This also means that inner movements are less sensitive (i.e., easier for fine aim control) and outer thumbstick movements are more sensitive (i.e., great for fast turning) — ideal for beginners or those swapping from game-to-game!
The linear curve is a “direct path from aim stick to aim rate,” according to Activision’s blog post. Essentially, the movement on-screen will directly reflect the raw input on the sticks. So if you move your stick at 75% of the maximum rotation speed, the screen will also move at 75% to mirror that.
Although this seems to be the best option on paper, it makes controlling your aim much more difficult. However, players can toggle the ADS sensitivity multiplier to counterbalance this. Nonetheless, this would be recommended for more experienced or ‘advanced’ players.
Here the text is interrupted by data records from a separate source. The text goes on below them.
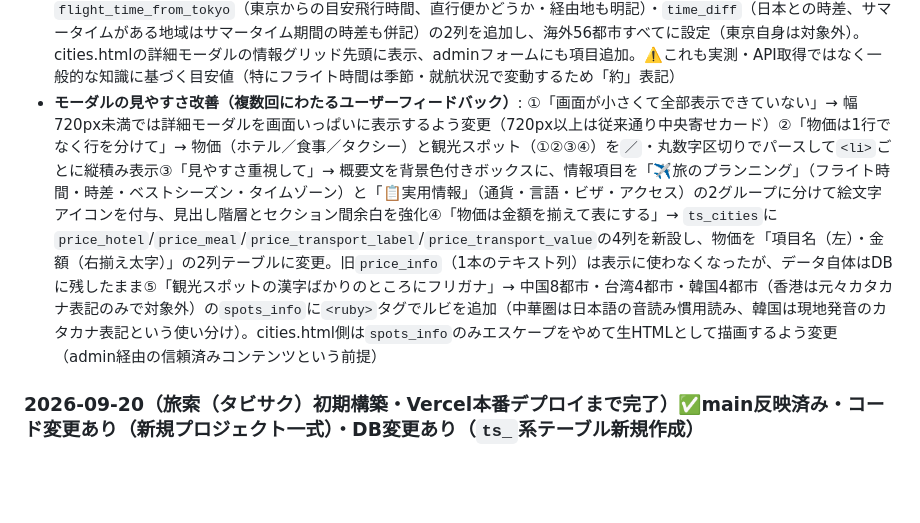
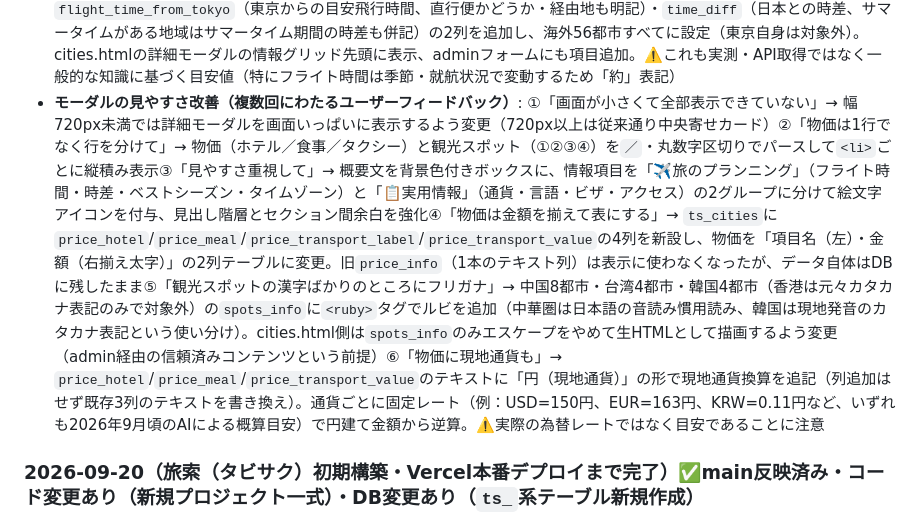
Before and after one commit to UKTOSHI/tabisaku, a Markdown page: CLAUDE.md, the part around the change. GitHub-like rendering; blank space fills up the shorter version.

Commit message:
docs: 物価情報に現地通貨併記を追加した作業をCLAUDE.mdに記録
コード変更なし。Supabase側でts_citiesのprice_hotel/price_meal/price_transport_valueに現地通貨換算（円換算レートは目安）を追記済み。

Co-Authored-By: Claude Sonnet 5 <noreply@anthropic.com>

```diff
--- a/CLAUDE.md
+++ b/CLAUDE.md
@@ -69,7 +69,7 @@
 - **`cities.html`（モーダルのデザイン刷新）**: ユーザー依頼「都市の情報も色をつけたりデザインも工夫させて」に対応し、詳細モーダルを色分けされたセクション形式に変更（📍観光スポット＝緑、🍴おすすめグルメ＝オレンジ、💰物価の目安＝青の帯＋「2026年9月時点」バッジ、その他の基本情報はグリッド表示）。一覧グリッドの国・地域バッジも地域ごとに色分け（北米=青／南米=赤／アジア=オレンジ／ヨーロッパ=紫／国内=teal）
 - **管理画面の非公開URL化（ユーザー依頼「管理者のログインは別のURLにして」）**: `admin.html`を`admin-x8k2qz.html`に改名し、全公開ページ（index/cities/airports/cards）のnavから「管理」リンクを削除、`robots.txt`の`Disallow: /admin.html`行も削除（robots.txtは誰でも読めるため、そこに非公開パスを書くとかえって居場所を教えてしまうため）。README.mdからも具体的なファイル名は削除し「非公開URL」とだけ記載。⚠️重要な注意点：本リポジトリ（`UKTOSHI/tabisaku`）はGitHub上でPublicなので、ファイル一覧や改名前のコミット履歴を見れば誰でも実際のファイル名にたどり着ける。URLを分かりにくくする効果は限定的で、本質的な防御は変わらずSupabase Authのログインゲート。より確実に隠したい場合はリポジトリをPrivateにする、または別のアクセス制限（Vercelのパスワード保護等）を検討する必要がある旨をユーザーに要説明（未実施）
 - **フライト時間・時差の追加（ユーザー依頼「東京から飛行機で何時間か、時差はどうかも入れて」）**: `ts_cities`に`flight_time_from_tokyo`（東京からの目安飛行時間、直行便かどうか・経由地も明記）・`time_diff`（日本との時差、サマータイムがある地域はサマータイム期間の時差も併記）の2列を追加し、海外56都市すべてに設定（東京自身は対象外）。cities.htmlの詳細モーダルの情報グリッド先頭に表示、adminフォームにも項目追加。⚠️これも実測・API取得ではなく一般的な知識に基づく目安値（特にフライト時間は季節・就航状況で変動するため「約」表記）
-- **モーダルの見やすさ改善（複数回にわたるユーザーフィードバック）**: ①「画面が小さくて全部表示できていない」→ 幅720px未満では詳細モーダルを画面いっぱいに表示するよう変更（720px以上は従来通り中央寄せカード）②「物価は1行でなく行を分けて」→ 物価（ホテル／食事／タクシー）と観光スポット（①②③④）を`／`・丸数字区切りでパースして`<li>`ごとに縦積み表示③「見やすさ重視して」→ 概要文を背景色付きボックスに、情報項目を「✈️旅のプランニング」（フライト時間・時差・ベストシーズン・タイムゾーン）と「📋実用情報」（通貨・言語・ビザ・アクセス）の2グループに分けて絵文字アイコンを付与、見出し階層とセクション間余白を強化④「物価は金額を揃えて表にする」→ `ts_cities`に`price_hotel`/`price_meal`/`price_transport_label`/`price_transport_value`の4列を新設し、物価を「項目名（左）・金額（右揃え太字）」の2列テーブルに変更。旧`price_info`（1本のテキスト列）は表示に使わなくなったが、データ自体はDBに残したまま⑤「観光スポットの漢字ばかりのところにフリガナ」→ 中国8都市・台湾4都市・韓国4都市（香港は元々カタカナ表記のみで対象外）の`spots_info`に`<ruby>`タグでルビを追加（中華圏は日本語の音読み慣用読み、韓国は現地発音のカタカナ表記という使い分け）。cities.html側は`spots_info`のみエスケープをやめて生HTMLとして描画するよう変更（admin経由の信頼済みコンテンツという前提）
+- **モーダルの見やすさ改善（複数回にわたるユーザーフィードバック）**: ①「画面が小さくて全部表示できていない」→ 幅720px未満では詳細モーダルを画面いっぱいに表示するよう変更（720px以上は従来通り中央寄せカード）②「物価は1行でなく行を分けて」→ 物価（ホテル／食事／タクシー）と観光スポット（①②③④）を`／`・丸数字区切りでパースして`<li>`ごとに縦積み表示③「見やすさ重視して」→ 概要文を背景色付きボックスに、情報項目を「✈️旅のプランニング」（フライト時間・時差・ベストシーズン・タイムゾーン）と「📋実用情報」（通貨・言語・ビザ・アクセス）の2グループに分けて絵文字アイコンを付与、見出し階層とセクション間余白を強化④「物価は金額を揃えて表にする」→ `ts_cities`に`price_hotel`/`price_meal`/`price_transport_label`/`price_transport_value`の4列を新設し、物価を「項目名（左）・金額（右揃え太字）」の2列テーブルに変更。旧`price_info`（1本のテキスト列）は表示に使わなくなったが、データ自体はDBに残したまま⑤「観光スポットの漢字ばかりのところにフリガナ」→ 中国8都市・台湾4都市・韓国4都市（香港は元々カタカナ表記のみで対象外）の`spots_info`に`<ruby>`タグでルビを追加（中華圏は日本語の音読み慣用読み、韓国は現地発音のカタカナ表記という使い分け）。cities.html側は`spots_info`のみエスケープをやめて生HTMLとして描画するよう変更（admin経由の信頼済みコンテンツという前提）⑥「物価に現地通貨も」→ `price_hotel`/`price_meal`/`price_transport_value`のテキストに「円（現地通貨）」の形で現地通貨換算を追記（列追加はせず既存3列のテキストを書き換え）。通貨ごとに固定レート（例：USD=150円、EUR=163円、KRW=0.11円など、いずれも2026年9月頃のAIによる概算目安）で円建て金額から逆算。⚠️実際の為替レートではなく目安であることに注意
 
 ### 2026-09-20（旅索（タビサク）初期構築・Vercel本番デプロイまで完了）✅main反映済み・コード変更あり（新規プロジェクト一式）・DB変更あり（`ts_`系テーブル新規作成）
 - ユーザー依頼「レキサクと同じシステム構成（Vercel+Supabase）で、日本国内・海外の旅行情報を検索できるものを作って。都市の情報・クレカの情報・飛行機の情報など、旅行に特化したデータベース。まずアスクアンドクエスチョンで作って。タイトルは旅索（タビサク）」に対応
```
Finally, we have dynamic curve. For all intents and purposes, this variant is a hybrid of the aforementioned types. The dynamic curve employs a reversed S-curve algorithm to your thumbstick movement.
This means that you get a gradual build-up in rotation speed relative to thumbstick movement, but it will then accelerate towards raw input to provide the feeling of ‘snappy’ aim.
In summary, if you’re a first-person shooter veteran, then linear could be the one for you. However, if you’re new to the genre, then stick with the standard curve to keep everything consistent.
Dynamic curve will work great if you like to hustle around the map while keeping your aim crisp — although it may take a while to become accustomed to.
Of course, if you’re still stuck on which ARC type best suits your needs, then trial each one and see which fits your playstyle the most. Remember, there is no right or wrong variant — just one that suits you best in Warzone!